[Given information]

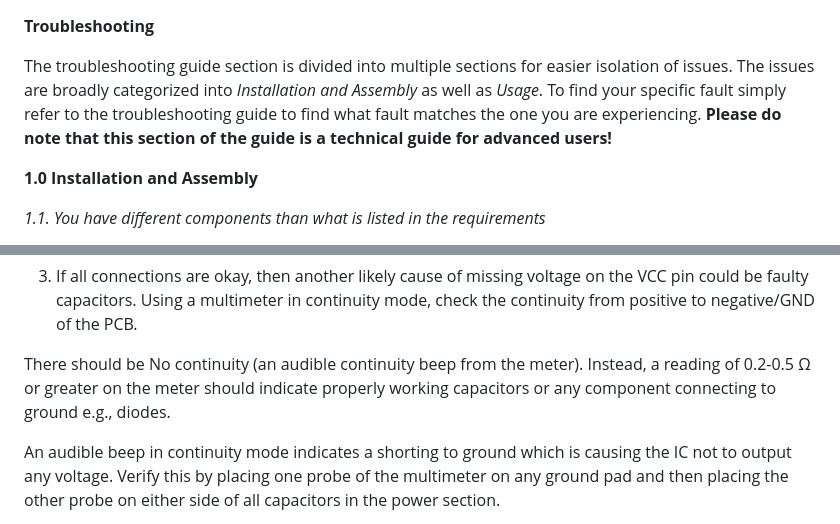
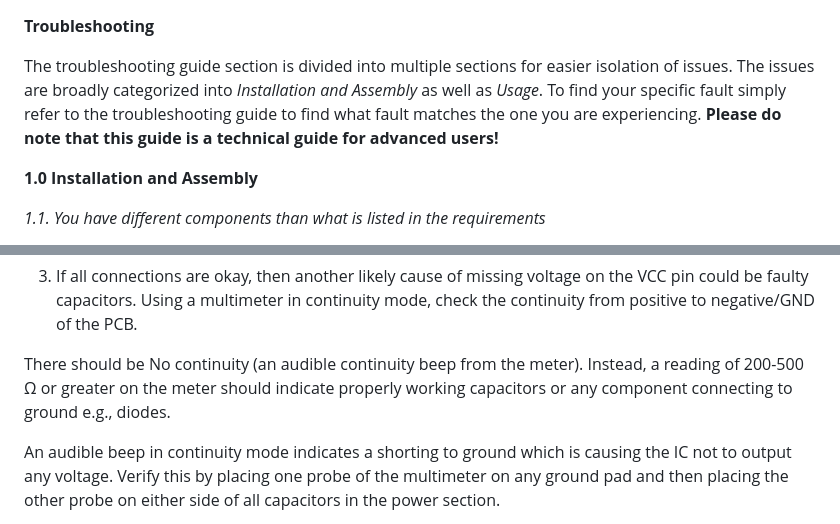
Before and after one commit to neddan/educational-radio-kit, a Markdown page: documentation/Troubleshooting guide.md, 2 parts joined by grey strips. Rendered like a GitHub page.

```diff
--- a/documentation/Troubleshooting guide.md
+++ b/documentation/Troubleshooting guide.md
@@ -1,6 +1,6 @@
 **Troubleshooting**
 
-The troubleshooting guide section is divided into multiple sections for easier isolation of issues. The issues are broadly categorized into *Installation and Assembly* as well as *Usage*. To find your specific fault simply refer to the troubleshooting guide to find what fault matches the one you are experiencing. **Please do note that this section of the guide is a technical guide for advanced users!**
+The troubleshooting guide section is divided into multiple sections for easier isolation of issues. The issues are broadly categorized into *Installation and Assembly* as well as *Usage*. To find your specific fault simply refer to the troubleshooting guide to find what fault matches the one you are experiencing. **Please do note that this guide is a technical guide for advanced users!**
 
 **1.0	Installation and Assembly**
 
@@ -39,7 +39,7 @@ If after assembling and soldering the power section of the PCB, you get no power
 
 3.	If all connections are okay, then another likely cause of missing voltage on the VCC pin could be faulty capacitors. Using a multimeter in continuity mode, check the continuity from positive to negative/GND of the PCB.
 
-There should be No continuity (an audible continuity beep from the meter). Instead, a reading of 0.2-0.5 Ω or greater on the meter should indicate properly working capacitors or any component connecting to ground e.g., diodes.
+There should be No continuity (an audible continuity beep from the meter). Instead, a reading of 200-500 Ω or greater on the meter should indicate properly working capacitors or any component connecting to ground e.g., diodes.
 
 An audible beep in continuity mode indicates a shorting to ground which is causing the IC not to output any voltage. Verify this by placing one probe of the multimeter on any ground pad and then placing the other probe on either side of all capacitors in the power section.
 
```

[/Given information]

The data shown above must be printed again exactly, with no images included.

The answer =
Before and after one commit to neddan/educational-radio-kit, a Markdown page: documentation/Troubleshooting guide.md, 2 parts joined by grey strips. Rendered like a GitHub page.

```diff
--- a/documentation/Troubleshooting guide.md
+++ b/documentation/Troubleshooting guide.md
@@ -1,6 +1,6 @@
 **Troubleshooting**
 
-The troubleshooting guide section is divided into multiple sections for easier isolation of issues. The issues are broadly categorized into *Installation and Assembly* as well as *Usage*. To find your specific fault simply refer to the troubleshooting guide to find what fault matches the one you are experiencing. **Please do note that this section of the guide is a technical guide for advanced users!**
+The troubleshooting guide section is divided into multiple sections for easier isolation of issues. The issues are broadly categorized into *Installation and Assembly* as well as *Usage*. To find your specific fault simply refer to the troubleshooting guide to find what fault matches the one you are experiencing. **Please do note that this guide is a technical guide for advanced users!**
 
 **1.0	Installation and Assembly**
 
@@ -39,7 +39,7 @@ If after assembling and soldering the power section of the PCB, you get no power
 
 3.	If all connections are okay, then another likely cause of missing voltage on the VCC pin could be faulty capacitors. Using a multimeter in continuity mode, check the continuity from positive to negative/GND of the PCB.
 
-There should be No continuity (an audible continuity beep from the meter). Instead, a reading of 0.2-0.5 Ω or greater on the meter should indicate properly working capacitors or any component connecting to ground e.g., diodes.
+There should be No continuity (an audible continuity beep from the meter). Instead, a reading of 200-500 Ω or greater on the meter should indicate properly working capacitors or any component connecting to ground e.g., diodes.
 
 An audible beep in continuity mode indicates a shorting to ground which is causing the IC not to output any voltage. Verify this by placing one probe of the multimeter on any ground pad and then placing the other probe on either side of all capacitors in the power section.
 
```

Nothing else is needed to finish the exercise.